You get paid in cash -- and it adds up
When I worked in 2008 I was making about $4,000 a month -- a tidy haul, considering all my expenses were covered. Payment arrived as an envelope stuffed with $100 bills. I felt like a drug runner, dashing back to my cabin to secret my stash about the room: a grand in a shoe, another in my toiletry bag.
Depending on your country of origin, you may not have to pay tax on this income since you are earning your salary in international waters. After a while, the money piles up. A friend of mine who took on several cruise ship contracts bought a house. I, on the other hand, moved to New York.
You get really good at curing sea sickness
Sea sickness is a real thing. In my experience, the larger the ship, the less motion you feel. But on one occasion, as we sailed the Atlantic, a wave hit the side of the ship where my cabin was hard enough to throw me out of bed. On particularly turbulent days, you discover that people from different parts of the world bring their own cures. While most Westerners pop a pill and have a lie down, Chinese workers taught me to eat 10 kiwis (no more, no less). Filipino workers insisted that green apples were the cure.
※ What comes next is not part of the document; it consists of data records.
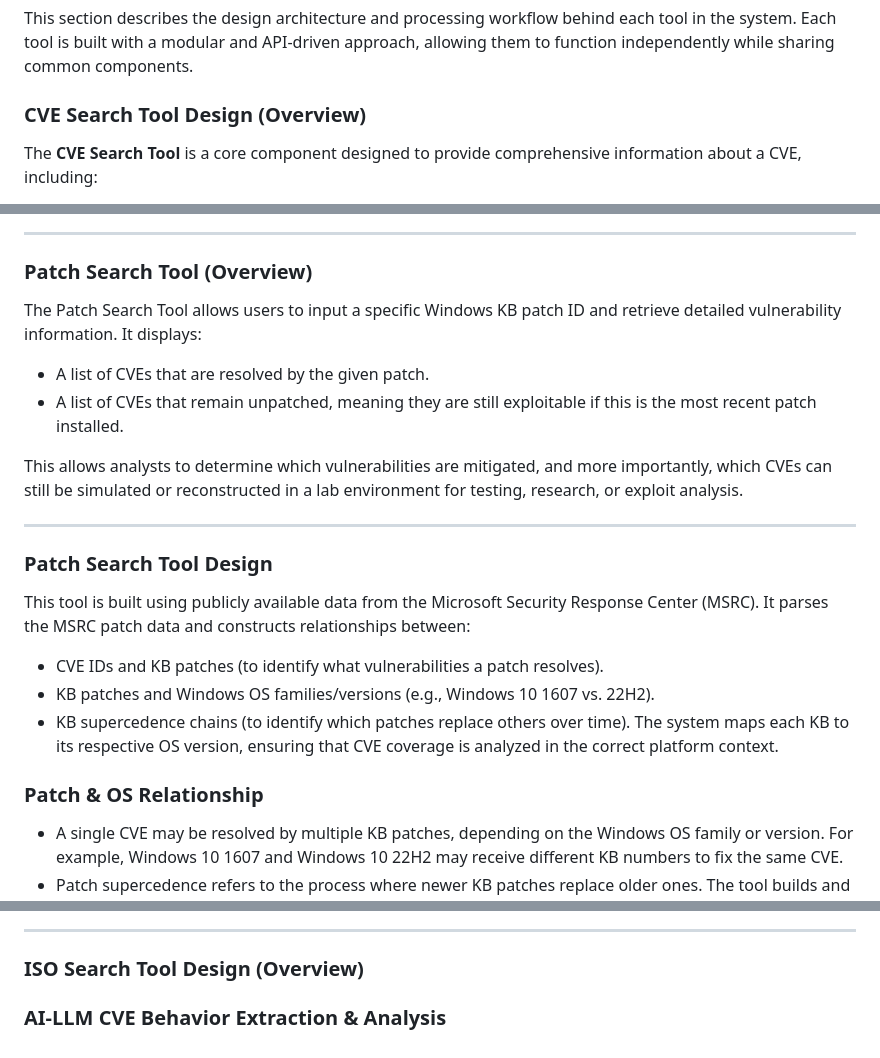
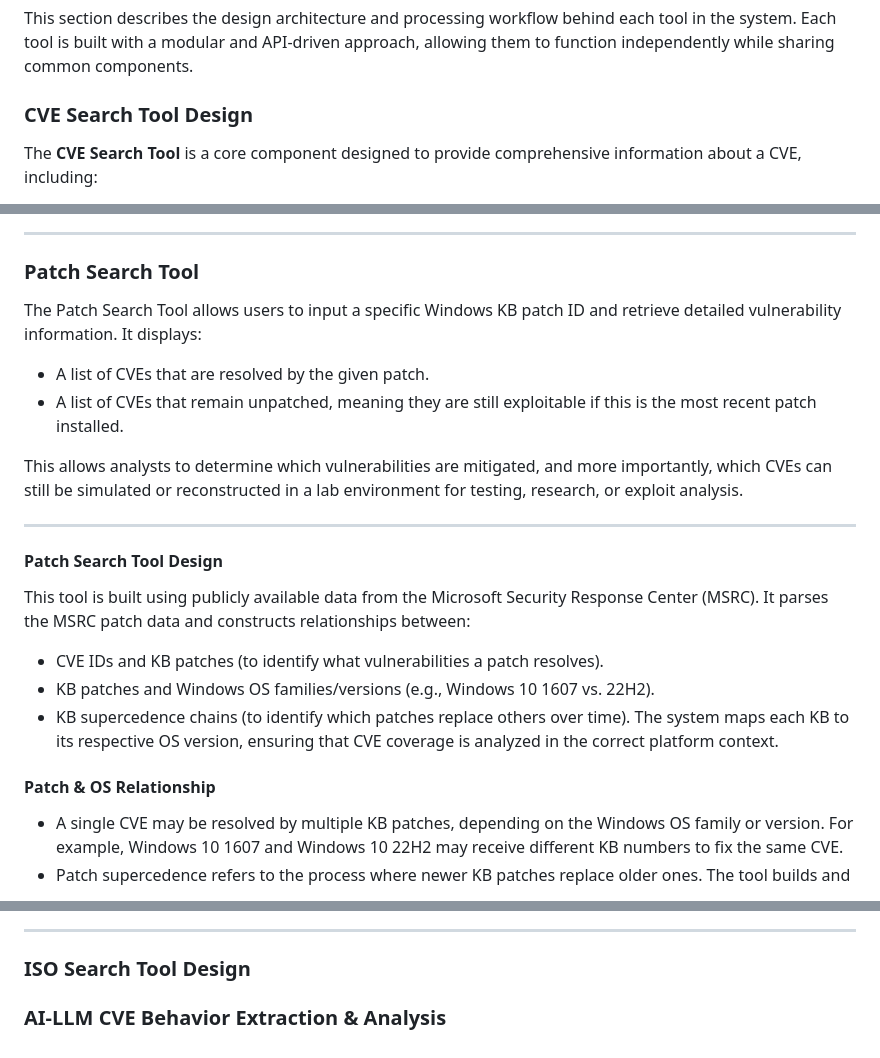
Before and after one commit to Wong-Kai-Xian/CVE_Threat_Intelligence_Toolkit, a Markdown page: README.md, 3 parts joined by grey strips. GitHub-like rendering.

```diff
--- a/README.md
+++ b/README.md
@@ -39,7 +39,7 @@ The system consists of several key tools designed to simplify CVE analysis and s
 ## Project Design
 This section describes the design architecture and processing workflow behind each tool in the system. Each tool is built with a modular and API-driven approach, allowing them to function independently while sharing common components.
 
-### CVE Search Tool Design (Overview)
+### CVE Search Tool Design
 The **CVE Search Tool** is a core component designed to provide comprehensive information about a CVE, including:
 
 - **Vulnerable OS Versions:**  Lists operating system versions that are vulnerable and can be used to reconstruct the CVE exploit environment.
@@ -79,7 +79,7 @@ For example, given CVE-2021-34527 (PrintNightmare), the system extracts key beha
 ![Mapping Methodology](./img/MappingMethodology.png)
 
 ---
-### Patch Search Tool (Overview)
+### Patch Search Tool
 The Patch Search Tool allows users to input a specific Windows KB patch ID and retrieve detailed vulnerability information. It displays:
 - A list of CVEs that are resolved by the given patch.
 - A list of CVEs that remain unpatched, meaning they are still exploitable if this is the most recent patch installed.
@@ -87,20 +87,20 @@ The Patch Search Tool allows users to input a specific Windows KB patch ID and r
 This allows analysts to determine which vulnerabilities are mitigated, and more importantly, which CVEs can still be simulated or reconstructed in a lab environment for testing, research, or exploit analysis.
 
 ---
-### Patch Search Tool Design
+#### Patch Search Tool Design
 This tool is built using publicly available data from the Microsoft Security Response Center (MSRC). It parses the MSRC patch data and constructs relationships between:
 - CVE IDs and KB patches (to identify what vulnerabilities a patch resolves).
 - KB patches and Windows OS families/versions (e.g., Windows 10 1607 vs. 22H2).
 - KB supercedence chains (to identify which patches replace others over time).
 The system maps each KB to its respective OS version, ensuring that CVE coverage is analyzed in the correct platform context.
 
-### Patch & OS Relationship
+#### Patch & OS Relationship
 - A single CVE may be resolved by multiple KB patches, depending on the Windows OS family or version. For example, Windows 10 1607 and Windows 10 22H2 may receive different KB numbers to fix the same CVE.
 - Patch supercedence refers to the process where newer KB patches replace older ones. The tool builds and visualizes a supercedence chain, helping analysts see the latest applicable patch for a system, and how updates evolve over time.
 
 ![Patch Relationshiip](./img/PatchRelationship.png)
 
 ---
-### ISO Search Tool Design (Overview)
+### ISO Search Tool Design
 
 ### AI-LLM CVE Behavior Extraction & Analysis
```
Also changed, not shown: other parts of README.md (+3 -3 lines).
I favored popping the pill and then lying down and eating apples and kiwis.